→ **TASK REQUIREMENTS**
Lines in the listing below that include the word "index" need to be copied.

________________________

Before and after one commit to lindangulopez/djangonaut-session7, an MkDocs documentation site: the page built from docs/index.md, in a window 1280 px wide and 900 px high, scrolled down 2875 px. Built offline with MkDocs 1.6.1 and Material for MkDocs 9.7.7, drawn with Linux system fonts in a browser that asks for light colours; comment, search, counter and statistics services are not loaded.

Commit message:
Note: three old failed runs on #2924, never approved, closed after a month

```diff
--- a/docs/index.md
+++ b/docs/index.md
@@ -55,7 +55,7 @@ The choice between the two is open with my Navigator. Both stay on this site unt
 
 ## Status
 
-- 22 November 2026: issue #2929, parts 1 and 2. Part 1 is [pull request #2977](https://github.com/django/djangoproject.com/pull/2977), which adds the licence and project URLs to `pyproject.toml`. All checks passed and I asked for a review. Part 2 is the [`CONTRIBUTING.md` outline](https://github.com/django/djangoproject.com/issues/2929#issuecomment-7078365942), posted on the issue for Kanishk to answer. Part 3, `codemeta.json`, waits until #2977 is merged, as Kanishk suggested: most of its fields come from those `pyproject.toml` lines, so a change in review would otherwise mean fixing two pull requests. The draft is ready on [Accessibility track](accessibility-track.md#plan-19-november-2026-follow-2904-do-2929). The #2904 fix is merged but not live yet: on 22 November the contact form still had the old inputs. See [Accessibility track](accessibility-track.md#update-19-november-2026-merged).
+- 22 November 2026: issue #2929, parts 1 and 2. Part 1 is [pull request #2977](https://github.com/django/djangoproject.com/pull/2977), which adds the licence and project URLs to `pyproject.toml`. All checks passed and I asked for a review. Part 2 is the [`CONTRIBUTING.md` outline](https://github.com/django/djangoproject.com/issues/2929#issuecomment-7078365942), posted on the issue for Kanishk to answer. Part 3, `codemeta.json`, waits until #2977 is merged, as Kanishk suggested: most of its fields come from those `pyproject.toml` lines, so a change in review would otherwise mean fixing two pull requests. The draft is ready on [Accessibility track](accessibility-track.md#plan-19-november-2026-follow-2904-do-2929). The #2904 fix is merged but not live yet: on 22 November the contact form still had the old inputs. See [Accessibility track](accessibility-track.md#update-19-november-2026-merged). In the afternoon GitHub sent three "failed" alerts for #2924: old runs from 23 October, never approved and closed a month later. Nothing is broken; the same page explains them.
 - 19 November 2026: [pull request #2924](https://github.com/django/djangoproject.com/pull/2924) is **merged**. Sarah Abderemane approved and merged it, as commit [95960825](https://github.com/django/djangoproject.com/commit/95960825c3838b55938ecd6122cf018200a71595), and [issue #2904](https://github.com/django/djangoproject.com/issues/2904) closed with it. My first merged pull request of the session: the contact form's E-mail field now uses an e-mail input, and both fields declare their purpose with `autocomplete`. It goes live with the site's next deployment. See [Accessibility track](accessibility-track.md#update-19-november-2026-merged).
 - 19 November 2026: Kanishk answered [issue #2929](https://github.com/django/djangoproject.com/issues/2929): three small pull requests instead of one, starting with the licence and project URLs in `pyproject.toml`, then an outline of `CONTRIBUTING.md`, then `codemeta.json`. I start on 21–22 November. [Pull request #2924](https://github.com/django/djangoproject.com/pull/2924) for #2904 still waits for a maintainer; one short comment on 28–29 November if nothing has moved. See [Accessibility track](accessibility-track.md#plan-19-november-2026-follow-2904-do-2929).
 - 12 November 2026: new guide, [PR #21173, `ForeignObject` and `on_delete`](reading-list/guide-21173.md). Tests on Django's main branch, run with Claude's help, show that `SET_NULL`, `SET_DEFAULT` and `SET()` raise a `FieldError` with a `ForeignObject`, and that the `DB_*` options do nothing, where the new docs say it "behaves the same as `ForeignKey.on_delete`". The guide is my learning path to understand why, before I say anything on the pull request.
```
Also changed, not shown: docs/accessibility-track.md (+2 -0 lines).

________________________

→ **THE COMPLETED TASK**
Before and after one commit to lindangulopez/djangonaut-session7, an MkDocs documentation site: the page built from docs/index.md, in a window 1280 px wide and 900 px high, scrolled down 2875 px. Built offline with MkDocs 1.6.1 and Material for MkDocs 9.7.7, drawn with Linux system fonts in a browser that asks for light colours; comment, search, counter and statistics services are not loaded.
--- a/docs/index.md
+++ b/docs/index.md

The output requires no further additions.